Edward Snowden released his bombshell revelations ten years ago. These showed that there was mass government spying on US citizens by US intelligence agencies; it also showed without a doubt that General Clapper perjured himself before the US Senate when he denied that this was the case.
Ten years later, Snowden is a refugee from the US Government, and Gen. Clapper is free as a bird (and guilty as sin). This tells you much about how much trust to put in the US Government.
There are two excellent retrospective articles about this: The Register walks us through much of the narrative about the who, what, and when of the last ten years. Highly recommended. Here's the TL;DR:
"Ten years have gone by," since the first Snowden disclosures, "and we don't know what other kinds of rights-violating activities have been taking place in secret, and I don't trust our traditional oversight systems, courts and the Congress, to ferret those out," Wizner said. "When you're dealing with secret programs in a democracy, it almost always requires insiders who are willing to risk their livelihoods and their freedom to bring the information to the public."
Bruce Schneier has a fascinating piece from the perspective of someone who was involved with the disclosures. Also highly, highly recommended. Schneier is a security big wig, and so there's a fair amount of security industry inside baseball. For example:
And this prediction from your humble host has stood the test of a decade:
The two highlighted items really get to the heart of why the security industry is so angry about what the NSA has been doing. They spent years establishing a relationship of trust with the industry and researchers. Then they exploited that trust for personal gain at the expense of everyone else.
While I don't at all want to minimize the horrific crime of child abuse, that will give you a bit of the flavor of how the security industry looks at Ft. Meade now. It was a rape, a rape of those who had trusted them as teacher and protector.
This is going to cause enormous problems for NSA. I simply don't see how anyone will ever want to cooperate with them outside a public forum. Nobody who values their reputation will be willing to be accused of slipping an NSA mickey into a crypto library.

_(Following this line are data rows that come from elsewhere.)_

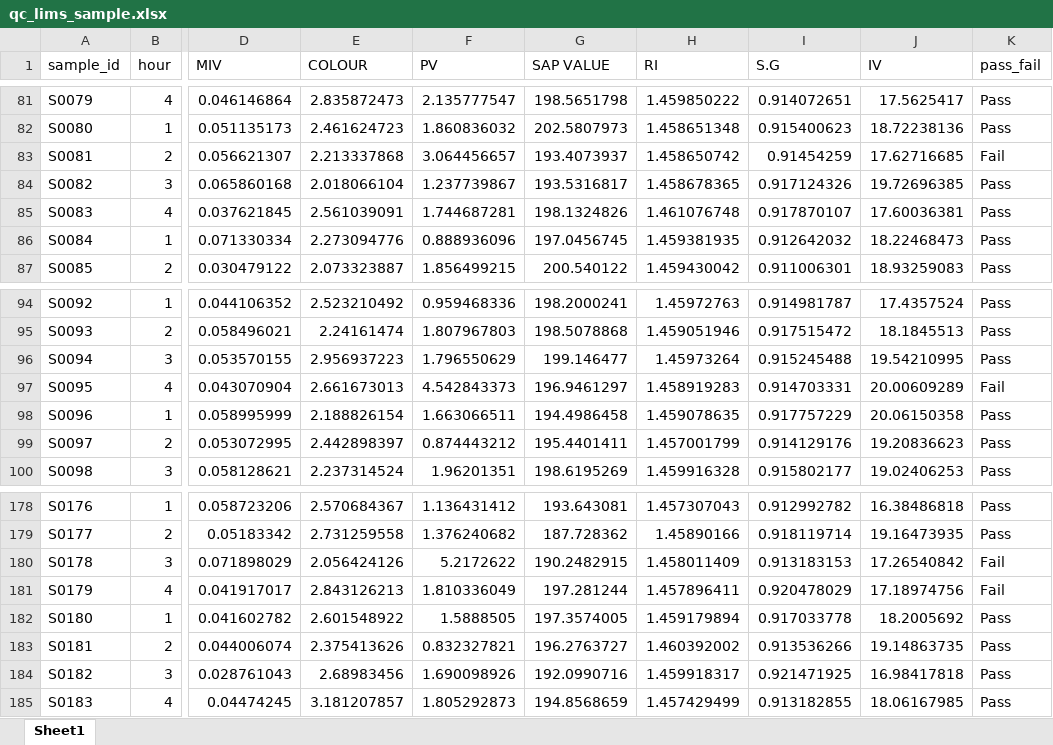
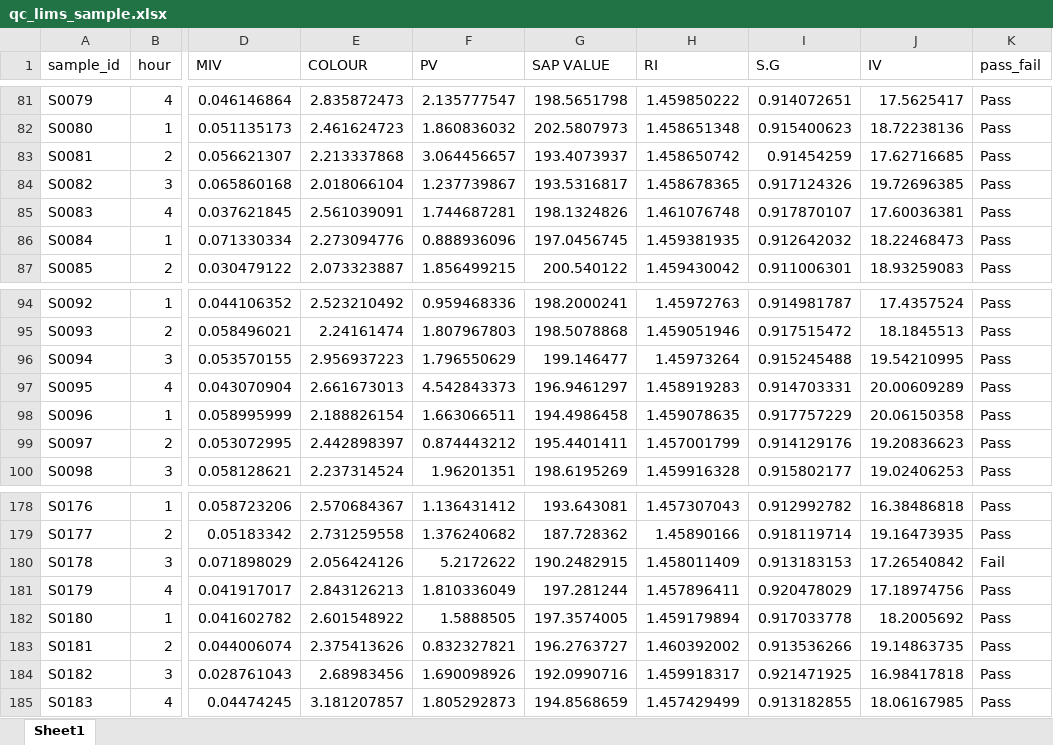
Before and after one commit to olufemiadeoye77/qc-anomaly-detection, an Excel workbook: data/qc_lims_sample.xlsx, sheet Sheet1, drawn as a sheet; only a part is shown, gaps mark what is left out; values as stored, in another font and other column widths than the file's, no borders; the diff names each change by its address in the sheet, - before the commit and + after, or states it on an @@ line.

```diff
--- a/data/qc_lims_sample.xlsx (sheet Sheet1)
+++ b/data/qc_lims_sample.xlsx (sheet Sheet1)
-K83 (pass_fail): Fail
+K83 (pass_fail): Pass
-K97 (pass_fail): Fail
+K97 (pass_fail): Pass
-K181 (pass_fail): Fail
+K181 (pass_fail): Pass
```
Also changed, not shown: 5 other files.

And nobody on a standards body will ever again listen to NSA recommendations for changes to algorithms. As a matter of fact, those recommendations will make the hair on the back of people's necks stand up, and lots of people will start to reverse engineer the NSA's math to see what games they're playing.
The last ten years have sure been a wild ride.